The constraint is that each shaded square must have two spins pointing in and two pointing out. This leads to results very much analogous to the pyrochlore case (in fact, this lattice, with all pairwise interactions within the shaded squares being of equal strength, is often called the "square pyrochlore" lattice). An example ground state satisfying this constraint is shown. Again, there is a large (macroscopic) number of such states.
Now how do we visualise excitations? The simplest excitation is a "spin flip" -- reversing the direction of a single arrow. This upsets the balance of arrows: one square has three arrows pointing in (with a net "north charge") and another has three arrows pointing out (with a net "south charge"). It is like placing a little magnet locally in an otherwise magnetically-neutral material.
But the key point is that the "north charge" and "south charge" can now migrate and separate, via a series of spin flips. Click on the above figure for an animation.
Viewed on a coarse scale, what this looks like is two magnetic "monopoles" that can move around freely. Castelnovo et al. examined the dynamics of this process theoretically, and now Bramwell et al. have measured it in the laboratory.
It is a simple idea, and a remarkable experimental observation. Whether it is just a curiosity or has further scientific or technological importance, only time will tell.

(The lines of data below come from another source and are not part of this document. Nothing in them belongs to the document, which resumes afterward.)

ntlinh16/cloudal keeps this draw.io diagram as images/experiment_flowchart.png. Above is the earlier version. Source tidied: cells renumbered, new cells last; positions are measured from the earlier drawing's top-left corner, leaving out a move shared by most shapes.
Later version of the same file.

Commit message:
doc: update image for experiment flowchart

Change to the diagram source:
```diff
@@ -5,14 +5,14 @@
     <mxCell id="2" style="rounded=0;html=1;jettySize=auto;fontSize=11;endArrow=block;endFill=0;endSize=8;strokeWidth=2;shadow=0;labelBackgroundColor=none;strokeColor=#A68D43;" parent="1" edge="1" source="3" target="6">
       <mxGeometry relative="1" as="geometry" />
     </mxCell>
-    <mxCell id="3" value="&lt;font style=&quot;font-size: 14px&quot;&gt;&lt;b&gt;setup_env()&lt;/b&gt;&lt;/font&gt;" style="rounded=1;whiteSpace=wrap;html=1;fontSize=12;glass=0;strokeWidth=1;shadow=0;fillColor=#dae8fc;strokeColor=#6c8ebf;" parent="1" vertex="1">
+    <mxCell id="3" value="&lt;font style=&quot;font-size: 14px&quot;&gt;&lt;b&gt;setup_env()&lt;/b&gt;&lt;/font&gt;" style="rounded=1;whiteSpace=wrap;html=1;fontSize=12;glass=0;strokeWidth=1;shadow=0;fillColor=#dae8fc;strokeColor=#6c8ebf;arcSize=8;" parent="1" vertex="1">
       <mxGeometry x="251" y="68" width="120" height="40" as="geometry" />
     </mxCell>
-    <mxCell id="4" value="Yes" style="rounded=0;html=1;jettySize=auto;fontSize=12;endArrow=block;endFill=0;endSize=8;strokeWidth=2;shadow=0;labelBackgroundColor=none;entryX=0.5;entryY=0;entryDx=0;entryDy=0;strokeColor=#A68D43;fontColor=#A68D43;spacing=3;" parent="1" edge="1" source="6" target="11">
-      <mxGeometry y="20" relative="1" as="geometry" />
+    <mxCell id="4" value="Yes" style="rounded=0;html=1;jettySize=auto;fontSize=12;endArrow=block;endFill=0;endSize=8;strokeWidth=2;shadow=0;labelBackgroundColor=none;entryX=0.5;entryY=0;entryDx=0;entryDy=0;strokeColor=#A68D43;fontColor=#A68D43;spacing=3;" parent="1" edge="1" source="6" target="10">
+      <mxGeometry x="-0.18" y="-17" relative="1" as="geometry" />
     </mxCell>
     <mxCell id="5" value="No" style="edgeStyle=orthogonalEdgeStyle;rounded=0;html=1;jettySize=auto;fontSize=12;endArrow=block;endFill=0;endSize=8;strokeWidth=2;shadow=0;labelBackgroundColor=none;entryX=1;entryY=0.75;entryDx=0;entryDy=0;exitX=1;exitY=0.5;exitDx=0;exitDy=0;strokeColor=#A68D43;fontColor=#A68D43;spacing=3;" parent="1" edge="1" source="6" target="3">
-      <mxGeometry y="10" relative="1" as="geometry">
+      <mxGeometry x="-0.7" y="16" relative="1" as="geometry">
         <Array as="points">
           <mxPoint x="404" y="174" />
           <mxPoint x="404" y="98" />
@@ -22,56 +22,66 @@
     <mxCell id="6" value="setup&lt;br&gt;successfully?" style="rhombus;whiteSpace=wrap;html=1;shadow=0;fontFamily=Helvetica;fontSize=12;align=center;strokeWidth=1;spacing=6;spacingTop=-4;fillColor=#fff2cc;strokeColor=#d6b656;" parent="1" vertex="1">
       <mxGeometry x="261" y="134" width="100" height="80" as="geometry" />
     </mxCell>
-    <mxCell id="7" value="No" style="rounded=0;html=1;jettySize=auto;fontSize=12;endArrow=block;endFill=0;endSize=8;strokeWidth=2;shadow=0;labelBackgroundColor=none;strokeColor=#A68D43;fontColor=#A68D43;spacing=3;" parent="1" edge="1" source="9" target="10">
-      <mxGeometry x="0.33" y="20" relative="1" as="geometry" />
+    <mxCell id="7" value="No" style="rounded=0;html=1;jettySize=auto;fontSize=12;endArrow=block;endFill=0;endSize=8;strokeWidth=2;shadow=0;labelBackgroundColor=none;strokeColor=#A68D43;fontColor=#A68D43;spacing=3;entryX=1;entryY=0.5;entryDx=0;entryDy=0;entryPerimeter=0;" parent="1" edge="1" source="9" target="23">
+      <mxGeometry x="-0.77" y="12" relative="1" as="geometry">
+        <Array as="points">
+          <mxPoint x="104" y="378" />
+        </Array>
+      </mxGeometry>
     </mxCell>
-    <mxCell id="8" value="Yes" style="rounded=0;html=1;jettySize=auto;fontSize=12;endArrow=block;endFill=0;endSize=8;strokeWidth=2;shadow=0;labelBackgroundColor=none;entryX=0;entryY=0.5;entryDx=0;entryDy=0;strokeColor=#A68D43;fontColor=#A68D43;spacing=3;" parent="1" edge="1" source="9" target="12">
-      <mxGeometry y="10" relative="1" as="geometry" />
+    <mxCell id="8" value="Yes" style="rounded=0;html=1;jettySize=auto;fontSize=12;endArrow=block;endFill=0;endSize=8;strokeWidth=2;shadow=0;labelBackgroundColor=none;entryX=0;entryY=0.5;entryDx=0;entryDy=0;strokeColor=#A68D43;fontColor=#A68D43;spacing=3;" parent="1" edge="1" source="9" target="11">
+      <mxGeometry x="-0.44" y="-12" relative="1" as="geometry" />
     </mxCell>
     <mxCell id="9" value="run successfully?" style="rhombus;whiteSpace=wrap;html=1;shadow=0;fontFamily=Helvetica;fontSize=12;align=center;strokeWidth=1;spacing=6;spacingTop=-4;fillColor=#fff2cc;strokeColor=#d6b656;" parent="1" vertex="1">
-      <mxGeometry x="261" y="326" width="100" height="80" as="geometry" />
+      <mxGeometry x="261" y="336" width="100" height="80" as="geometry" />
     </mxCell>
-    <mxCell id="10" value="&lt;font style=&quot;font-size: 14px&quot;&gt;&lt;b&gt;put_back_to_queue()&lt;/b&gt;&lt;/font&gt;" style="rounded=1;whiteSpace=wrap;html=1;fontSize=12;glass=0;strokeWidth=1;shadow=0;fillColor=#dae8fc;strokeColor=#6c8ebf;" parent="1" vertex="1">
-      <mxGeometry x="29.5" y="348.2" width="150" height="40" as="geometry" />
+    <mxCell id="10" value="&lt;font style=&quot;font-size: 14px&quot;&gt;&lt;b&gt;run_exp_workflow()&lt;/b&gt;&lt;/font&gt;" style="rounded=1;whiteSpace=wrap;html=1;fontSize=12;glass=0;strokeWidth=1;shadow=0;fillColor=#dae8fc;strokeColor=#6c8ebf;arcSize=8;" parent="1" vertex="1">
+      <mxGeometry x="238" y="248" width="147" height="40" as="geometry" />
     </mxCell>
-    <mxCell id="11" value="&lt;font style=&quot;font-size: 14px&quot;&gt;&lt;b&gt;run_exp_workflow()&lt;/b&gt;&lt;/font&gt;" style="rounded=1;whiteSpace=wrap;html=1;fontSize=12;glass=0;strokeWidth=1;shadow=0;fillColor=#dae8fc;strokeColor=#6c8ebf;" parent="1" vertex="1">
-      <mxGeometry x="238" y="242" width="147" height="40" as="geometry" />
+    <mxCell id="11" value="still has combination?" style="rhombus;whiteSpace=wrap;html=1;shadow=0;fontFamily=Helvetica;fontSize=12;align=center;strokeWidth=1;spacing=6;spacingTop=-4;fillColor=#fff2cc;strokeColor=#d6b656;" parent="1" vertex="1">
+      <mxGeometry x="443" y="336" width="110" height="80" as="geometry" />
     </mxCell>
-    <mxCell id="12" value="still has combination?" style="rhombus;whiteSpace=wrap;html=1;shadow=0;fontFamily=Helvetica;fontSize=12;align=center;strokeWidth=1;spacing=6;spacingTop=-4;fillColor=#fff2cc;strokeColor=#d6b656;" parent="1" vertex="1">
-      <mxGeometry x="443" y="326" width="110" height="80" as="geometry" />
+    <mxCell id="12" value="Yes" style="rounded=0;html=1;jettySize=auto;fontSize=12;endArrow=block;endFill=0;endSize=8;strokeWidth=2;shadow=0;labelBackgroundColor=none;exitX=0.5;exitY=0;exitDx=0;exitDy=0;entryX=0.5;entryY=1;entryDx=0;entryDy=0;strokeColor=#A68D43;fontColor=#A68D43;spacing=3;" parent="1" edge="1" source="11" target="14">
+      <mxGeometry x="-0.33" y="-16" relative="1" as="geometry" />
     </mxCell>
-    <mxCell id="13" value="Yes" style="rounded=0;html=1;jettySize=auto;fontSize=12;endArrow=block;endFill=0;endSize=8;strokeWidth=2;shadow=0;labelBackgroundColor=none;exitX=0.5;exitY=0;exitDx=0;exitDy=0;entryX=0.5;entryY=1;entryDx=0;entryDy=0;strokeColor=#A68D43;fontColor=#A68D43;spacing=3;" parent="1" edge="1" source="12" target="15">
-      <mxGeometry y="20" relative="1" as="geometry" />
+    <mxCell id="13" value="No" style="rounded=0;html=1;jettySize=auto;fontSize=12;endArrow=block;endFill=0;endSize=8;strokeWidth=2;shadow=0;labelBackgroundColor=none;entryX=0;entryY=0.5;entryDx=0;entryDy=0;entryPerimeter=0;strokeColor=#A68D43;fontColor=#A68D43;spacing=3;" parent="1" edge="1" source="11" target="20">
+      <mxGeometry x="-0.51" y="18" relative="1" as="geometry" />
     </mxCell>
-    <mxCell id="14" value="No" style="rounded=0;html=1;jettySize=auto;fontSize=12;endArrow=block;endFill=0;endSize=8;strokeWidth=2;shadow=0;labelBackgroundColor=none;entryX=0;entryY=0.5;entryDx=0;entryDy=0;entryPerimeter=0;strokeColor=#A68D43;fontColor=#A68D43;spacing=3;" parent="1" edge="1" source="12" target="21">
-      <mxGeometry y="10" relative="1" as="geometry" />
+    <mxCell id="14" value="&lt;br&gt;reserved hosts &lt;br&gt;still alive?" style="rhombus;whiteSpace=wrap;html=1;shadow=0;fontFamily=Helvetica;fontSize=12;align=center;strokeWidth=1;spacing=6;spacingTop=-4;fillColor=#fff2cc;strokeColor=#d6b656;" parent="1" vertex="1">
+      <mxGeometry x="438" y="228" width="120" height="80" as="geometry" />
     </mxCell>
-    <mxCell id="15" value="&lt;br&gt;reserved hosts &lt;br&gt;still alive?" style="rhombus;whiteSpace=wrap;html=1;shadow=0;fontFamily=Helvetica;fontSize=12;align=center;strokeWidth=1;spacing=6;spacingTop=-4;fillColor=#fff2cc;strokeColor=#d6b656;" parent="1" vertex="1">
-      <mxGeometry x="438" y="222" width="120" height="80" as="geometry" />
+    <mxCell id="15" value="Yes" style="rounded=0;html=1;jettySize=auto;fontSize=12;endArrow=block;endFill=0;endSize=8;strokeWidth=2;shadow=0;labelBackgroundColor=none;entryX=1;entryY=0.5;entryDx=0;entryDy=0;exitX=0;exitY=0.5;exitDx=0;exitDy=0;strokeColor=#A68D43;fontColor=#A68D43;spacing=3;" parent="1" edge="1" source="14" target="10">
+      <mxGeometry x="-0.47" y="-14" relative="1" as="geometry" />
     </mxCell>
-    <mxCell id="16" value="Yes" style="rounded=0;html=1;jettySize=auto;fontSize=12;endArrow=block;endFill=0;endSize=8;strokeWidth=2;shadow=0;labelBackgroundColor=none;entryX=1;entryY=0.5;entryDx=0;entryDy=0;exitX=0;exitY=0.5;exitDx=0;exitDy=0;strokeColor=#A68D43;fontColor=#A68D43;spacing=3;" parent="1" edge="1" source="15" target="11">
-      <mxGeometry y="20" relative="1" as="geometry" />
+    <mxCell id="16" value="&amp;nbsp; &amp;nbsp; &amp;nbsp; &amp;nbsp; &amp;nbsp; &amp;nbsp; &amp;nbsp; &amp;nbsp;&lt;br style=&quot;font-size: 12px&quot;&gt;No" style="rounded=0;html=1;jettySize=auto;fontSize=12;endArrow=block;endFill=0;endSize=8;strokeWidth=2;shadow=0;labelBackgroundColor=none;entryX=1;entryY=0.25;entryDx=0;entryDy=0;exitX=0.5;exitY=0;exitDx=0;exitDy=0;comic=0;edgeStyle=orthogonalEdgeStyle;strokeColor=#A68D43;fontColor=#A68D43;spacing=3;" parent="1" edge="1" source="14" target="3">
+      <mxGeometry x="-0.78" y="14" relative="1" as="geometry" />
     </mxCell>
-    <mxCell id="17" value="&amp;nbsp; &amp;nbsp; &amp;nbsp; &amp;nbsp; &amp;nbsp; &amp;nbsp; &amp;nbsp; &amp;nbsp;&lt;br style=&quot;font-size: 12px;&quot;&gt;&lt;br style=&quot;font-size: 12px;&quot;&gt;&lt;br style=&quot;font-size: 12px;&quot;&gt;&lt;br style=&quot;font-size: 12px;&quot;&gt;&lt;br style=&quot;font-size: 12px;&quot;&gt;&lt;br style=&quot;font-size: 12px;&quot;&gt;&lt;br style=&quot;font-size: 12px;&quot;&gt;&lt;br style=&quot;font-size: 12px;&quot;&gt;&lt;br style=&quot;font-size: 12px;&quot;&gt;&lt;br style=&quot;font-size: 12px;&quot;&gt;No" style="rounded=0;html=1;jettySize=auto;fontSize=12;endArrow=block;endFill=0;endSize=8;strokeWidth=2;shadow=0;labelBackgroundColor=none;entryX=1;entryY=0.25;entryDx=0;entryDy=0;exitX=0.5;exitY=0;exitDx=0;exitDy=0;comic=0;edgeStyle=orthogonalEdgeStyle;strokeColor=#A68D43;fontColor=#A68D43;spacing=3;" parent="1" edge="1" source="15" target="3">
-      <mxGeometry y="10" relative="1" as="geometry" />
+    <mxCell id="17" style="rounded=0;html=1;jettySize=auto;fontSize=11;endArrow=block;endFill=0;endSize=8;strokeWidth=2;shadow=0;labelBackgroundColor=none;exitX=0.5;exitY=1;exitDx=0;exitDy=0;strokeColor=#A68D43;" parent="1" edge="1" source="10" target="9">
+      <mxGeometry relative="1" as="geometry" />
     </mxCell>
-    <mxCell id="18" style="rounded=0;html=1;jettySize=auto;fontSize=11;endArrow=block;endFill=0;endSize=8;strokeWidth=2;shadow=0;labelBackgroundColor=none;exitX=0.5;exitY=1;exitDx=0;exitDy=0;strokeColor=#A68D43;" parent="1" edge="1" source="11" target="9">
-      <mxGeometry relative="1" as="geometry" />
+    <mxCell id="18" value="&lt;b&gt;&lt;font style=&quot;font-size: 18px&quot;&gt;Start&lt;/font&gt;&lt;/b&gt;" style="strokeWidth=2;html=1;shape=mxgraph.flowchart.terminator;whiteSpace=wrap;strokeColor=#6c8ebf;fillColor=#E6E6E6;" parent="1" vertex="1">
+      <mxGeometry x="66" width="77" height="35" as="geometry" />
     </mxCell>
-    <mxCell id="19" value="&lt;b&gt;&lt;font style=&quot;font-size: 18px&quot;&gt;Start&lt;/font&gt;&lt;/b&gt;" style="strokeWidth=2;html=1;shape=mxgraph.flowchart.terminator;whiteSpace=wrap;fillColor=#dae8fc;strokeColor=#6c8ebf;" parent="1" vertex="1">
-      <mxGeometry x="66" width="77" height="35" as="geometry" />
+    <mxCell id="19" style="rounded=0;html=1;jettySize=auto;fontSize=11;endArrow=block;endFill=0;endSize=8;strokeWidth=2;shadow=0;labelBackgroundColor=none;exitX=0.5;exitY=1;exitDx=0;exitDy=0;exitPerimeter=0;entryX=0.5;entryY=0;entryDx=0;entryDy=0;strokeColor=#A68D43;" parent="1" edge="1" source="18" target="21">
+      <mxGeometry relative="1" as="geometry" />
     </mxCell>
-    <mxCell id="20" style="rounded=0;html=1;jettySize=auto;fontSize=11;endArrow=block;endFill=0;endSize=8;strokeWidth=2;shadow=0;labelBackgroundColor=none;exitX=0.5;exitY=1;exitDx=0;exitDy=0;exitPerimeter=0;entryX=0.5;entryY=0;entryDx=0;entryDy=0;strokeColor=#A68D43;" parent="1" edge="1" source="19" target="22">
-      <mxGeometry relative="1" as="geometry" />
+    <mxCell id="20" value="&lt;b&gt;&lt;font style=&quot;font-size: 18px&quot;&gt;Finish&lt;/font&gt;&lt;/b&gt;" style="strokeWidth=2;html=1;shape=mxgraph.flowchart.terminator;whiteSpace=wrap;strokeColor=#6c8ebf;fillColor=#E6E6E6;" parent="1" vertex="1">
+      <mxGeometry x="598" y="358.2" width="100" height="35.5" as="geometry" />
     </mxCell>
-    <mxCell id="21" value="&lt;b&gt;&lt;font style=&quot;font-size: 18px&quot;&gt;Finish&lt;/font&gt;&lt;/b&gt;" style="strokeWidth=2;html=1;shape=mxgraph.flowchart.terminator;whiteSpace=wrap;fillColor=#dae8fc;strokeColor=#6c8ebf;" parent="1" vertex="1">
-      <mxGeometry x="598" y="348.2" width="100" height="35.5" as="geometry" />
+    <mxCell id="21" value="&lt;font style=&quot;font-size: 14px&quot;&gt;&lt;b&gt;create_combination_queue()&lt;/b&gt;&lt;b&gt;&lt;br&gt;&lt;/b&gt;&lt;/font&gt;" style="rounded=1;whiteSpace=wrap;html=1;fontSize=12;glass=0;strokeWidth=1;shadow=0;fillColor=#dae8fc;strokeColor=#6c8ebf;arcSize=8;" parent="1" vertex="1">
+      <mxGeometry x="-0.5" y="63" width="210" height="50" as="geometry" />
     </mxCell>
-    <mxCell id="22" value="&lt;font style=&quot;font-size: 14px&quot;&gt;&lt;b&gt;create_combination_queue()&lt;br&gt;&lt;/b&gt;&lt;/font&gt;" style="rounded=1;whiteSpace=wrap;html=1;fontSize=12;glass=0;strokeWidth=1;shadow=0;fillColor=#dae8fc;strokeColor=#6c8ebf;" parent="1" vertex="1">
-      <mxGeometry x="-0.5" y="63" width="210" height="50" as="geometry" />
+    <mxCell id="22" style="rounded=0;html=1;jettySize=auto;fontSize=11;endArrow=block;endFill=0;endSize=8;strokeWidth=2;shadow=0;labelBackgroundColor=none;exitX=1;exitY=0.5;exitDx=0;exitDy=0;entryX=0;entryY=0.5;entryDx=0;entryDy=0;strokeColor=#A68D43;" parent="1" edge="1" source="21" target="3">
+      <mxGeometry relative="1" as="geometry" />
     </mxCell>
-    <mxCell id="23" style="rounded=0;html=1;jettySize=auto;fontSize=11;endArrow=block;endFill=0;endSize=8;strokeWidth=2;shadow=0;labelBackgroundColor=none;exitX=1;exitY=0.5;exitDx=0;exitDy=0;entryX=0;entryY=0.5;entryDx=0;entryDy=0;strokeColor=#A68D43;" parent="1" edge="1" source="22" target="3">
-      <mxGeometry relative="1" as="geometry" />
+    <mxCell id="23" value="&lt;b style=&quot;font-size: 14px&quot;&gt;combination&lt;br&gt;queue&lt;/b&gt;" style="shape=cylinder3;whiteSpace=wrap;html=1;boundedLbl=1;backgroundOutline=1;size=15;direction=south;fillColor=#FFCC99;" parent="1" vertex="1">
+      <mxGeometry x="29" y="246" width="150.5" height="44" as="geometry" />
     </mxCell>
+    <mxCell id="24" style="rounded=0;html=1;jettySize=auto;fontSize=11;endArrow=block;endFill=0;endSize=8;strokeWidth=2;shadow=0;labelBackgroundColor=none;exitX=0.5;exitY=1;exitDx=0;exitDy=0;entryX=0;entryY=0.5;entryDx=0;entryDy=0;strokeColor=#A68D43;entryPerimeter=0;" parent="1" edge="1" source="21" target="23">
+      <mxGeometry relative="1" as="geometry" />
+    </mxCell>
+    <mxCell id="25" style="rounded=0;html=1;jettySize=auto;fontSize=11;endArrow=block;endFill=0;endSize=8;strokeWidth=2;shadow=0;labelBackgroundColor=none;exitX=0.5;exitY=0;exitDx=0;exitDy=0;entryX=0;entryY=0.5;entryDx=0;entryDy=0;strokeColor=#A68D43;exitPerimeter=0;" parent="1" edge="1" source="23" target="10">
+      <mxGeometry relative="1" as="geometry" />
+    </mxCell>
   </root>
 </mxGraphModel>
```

It should once again be emphasised that these "monopoles" are not elementary particles. People familiar with semiconductors will think of an analogy with "particle-hole excitations", where a electron gets excited and leaves behind a positively-charged "hole" that behaves like a particle in its own right. But that is a quantum-mechanical phenomenon which cannot be understood classically. The magnetic "monopoles" here, however, are purely a phenomenon of classical physics. If you could build a model with wires, springs and magnets, designed to mimic the geometry of the system and enforce the constraints of the allowed magnet directions, it should behave in exactly the same way. That in itself is of interest: I'm not aware of any other examples of "quasiparticles" or "particle-hole excitations" that can be described purely classically.